* [DATA SECTION]:
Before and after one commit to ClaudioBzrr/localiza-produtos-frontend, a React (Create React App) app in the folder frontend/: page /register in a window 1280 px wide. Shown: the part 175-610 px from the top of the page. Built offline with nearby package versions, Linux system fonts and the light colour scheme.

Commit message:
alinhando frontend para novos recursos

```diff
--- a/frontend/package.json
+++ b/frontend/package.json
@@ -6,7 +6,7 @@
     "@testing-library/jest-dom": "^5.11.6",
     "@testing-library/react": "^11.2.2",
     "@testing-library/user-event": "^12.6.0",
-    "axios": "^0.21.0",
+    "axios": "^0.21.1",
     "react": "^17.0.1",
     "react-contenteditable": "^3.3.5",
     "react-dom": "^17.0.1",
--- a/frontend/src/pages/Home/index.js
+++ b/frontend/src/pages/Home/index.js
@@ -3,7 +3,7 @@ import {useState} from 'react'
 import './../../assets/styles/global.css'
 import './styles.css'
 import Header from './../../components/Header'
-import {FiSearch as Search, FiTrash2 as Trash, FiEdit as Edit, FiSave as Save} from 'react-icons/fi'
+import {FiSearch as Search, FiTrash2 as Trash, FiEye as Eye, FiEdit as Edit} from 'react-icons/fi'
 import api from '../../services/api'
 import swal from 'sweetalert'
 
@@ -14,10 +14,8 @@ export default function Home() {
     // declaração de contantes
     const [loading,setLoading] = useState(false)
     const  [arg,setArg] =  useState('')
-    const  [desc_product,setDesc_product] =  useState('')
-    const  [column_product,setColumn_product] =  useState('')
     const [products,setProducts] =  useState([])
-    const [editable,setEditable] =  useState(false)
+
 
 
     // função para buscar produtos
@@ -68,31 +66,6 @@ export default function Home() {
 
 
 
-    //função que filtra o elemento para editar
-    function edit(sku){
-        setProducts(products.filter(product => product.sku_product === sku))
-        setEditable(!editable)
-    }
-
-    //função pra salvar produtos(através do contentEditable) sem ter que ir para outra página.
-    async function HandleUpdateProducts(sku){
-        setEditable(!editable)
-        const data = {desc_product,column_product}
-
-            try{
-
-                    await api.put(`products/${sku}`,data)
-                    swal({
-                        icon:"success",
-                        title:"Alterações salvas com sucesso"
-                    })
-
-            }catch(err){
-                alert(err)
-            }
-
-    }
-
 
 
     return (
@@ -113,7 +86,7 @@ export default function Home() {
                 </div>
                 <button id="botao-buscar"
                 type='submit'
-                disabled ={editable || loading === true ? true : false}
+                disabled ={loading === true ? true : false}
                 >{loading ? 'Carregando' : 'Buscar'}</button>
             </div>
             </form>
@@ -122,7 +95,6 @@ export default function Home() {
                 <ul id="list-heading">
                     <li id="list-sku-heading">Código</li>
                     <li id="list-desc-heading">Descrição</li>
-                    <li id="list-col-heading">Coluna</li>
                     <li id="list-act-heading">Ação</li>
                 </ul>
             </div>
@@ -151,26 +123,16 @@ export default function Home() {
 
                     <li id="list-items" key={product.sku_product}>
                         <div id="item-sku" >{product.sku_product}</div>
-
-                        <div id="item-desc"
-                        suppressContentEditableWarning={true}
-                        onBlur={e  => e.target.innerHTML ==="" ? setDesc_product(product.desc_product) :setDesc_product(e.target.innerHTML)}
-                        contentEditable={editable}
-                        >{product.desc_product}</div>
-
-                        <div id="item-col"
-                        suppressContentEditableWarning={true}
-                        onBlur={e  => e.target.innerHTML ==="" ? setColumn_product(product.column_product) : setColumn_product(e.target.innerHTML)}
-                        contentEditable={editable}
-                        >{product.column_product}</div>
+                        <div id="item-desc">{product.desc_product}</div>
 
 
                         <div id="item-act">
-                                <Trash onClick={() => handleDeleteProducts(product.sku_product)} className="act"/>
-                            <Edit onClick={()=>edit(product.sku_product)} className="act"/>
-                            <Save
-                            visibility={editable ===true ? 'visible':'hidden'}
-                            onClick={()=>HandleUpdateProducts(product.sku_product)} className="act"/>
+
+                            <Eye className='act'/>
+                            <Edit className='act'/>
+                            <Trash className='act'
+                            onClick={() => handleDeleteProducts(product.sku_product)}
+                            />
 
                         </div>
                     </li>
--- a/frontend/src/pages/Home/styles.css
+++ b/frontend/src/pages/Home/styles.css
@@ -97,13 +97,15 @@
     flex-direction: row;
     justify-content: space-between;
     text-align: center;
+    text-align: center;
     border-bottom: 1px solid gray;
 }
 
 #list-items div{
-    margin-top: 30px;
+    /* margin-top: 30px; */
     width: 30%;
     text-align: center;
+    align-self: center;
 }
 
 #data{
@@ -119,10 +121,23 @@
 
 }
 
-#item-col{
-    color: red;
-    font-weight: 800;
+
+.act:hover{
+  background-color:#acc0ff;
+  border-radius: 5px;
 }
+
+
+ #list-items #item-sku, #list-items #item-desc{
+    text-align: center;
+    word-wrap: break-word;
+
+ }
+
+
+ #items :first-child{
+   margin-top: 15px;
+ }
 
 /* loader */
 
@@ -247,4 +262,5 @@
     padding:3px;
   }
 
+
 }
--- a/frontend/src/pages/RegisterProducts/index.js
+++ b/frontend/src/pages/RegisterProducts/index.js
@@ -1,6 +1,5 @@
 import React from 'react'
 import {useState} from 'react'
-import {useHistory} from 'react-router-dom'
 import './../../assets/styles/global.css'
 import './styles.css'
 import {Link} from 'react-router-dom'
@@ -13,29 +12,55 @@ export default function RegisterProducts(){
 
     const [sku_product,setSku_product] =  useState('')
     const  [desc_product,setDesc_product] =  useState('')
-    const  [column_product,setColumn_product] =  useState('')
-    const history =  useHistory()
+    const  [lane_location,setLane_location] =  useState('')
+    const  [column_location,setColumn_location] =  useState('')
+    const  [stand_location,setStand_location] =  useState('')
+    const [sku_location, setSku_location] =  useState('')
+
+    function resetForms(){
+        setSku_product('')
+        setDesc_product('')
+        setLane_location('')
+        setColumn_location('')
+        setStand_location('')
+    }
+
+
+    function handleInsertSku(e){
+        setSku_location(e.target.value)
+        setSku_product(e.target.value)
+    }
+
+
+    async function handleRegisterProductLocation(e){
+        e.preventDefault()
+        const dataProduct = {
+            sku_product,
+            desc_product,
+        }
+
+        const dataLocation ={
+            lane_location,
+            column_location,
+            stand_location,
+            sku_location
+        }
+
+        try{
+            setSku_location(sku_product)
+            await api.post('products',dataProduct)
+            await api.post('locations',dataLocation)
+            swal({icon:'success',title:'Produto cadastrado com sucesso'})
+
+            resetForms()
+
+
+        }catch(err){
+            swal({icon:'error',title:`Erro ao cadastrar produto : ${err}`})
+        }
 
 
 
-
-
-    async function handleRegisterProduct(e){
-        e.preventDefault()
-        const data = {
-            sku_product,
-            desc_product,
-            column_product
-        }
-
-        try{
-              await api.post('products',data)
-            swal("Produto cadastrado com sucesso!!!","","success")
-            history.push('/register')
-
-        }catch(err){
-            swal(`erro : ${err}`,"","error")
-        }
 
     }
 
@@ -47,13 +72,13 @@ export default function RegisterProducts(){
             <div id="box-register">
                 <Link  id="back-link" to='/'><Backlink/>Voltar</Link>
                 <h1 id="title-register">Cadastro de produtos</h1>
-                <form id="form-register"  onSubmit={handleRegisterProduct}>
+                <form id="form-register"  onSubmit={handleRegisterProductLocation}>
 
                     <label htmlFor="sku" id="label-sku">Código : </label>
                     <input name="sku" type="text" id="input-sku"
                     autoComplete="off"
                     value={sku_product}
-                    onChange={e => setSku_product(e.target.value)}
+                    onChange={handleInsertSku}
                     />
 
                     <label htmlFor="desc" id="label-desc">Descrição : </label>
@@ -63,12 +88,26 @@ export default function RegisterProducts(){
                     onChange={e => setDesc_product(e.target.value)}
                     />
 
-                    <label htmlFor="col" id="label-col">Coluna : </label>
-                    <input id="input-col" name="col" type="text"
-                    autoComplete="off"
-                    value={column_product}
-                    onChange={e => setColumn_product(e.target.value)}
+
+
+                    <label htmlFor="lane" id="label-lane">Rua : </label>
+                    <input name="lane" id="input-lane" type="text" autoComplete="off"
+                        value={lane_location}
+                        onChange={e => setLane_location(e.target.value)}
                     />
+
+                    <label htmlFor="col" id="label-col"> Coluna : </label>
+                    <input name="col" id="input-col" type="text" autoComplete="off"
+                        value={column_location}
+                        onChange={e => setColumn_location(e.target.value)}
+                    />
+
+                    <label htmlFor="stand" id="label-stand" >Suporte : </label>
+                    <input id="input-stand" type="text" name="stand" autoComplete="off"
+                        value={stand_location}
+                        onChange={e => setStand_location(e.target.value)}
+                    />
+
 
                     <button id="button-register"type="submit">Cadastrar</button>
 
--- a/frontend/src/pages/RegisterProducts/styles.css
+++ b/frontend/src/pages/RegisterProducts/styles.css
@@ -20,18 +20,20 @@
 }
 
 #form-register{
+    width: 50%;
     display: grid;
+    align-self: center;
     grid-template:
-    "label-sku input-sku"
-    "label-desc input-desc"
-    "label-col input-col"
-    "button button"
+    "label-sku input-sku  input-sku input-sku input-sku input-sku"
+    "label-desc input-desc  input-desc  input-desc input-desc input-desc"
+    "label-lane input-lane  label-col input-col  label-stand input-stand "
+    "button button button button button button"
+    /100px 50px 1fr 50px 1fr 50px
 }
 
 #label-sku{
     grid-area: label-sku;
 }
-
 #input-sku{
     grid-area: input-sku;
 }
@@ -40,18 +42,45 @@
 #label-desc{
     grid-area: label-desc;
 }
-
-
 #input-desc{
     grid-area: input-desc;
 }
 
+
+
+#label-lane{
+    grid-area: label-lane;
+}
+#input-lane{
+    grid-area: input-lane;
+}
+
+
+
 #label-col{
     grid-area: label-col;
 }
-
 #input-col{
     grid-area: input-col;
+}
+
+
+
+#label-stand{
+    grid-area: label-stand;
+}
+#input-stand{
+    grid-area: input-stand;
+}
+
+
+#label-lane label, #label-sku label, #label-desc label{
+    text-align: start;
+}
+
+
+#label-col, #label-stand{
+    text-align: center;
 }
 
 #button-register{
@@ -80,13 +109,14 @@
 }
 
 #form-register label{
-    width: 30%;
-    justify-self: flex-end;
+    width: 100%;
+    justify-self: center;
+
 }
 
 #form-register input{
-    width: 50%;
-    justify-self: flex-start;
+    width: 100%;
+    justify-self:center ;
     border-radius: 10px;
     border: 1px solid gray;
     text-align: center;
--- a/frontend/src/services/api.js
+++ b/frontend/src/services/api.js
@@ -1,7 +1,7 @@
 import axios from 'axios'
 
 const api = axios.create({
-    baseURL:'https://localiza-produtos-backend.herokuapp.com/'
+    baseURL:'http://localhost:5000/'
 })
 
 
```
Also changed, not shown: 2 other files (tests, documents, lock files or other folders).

* [EXERCISE INSTRUCTIONS]:
Return every line of the preceding records in which the word "area" appears.

* [YOUR RESPONSE]:
     grid-area: label-sku;
     grid-area: input-sku;
     grid-area: label-desc;
     grid-area: input-desc;
+    grid-area: label-lane;
+    grid-area: input-lane;
     grid-area: label-col;
     grid-area: input-col;
+    grid-area: label-stand;
+    grid-area: input-stand;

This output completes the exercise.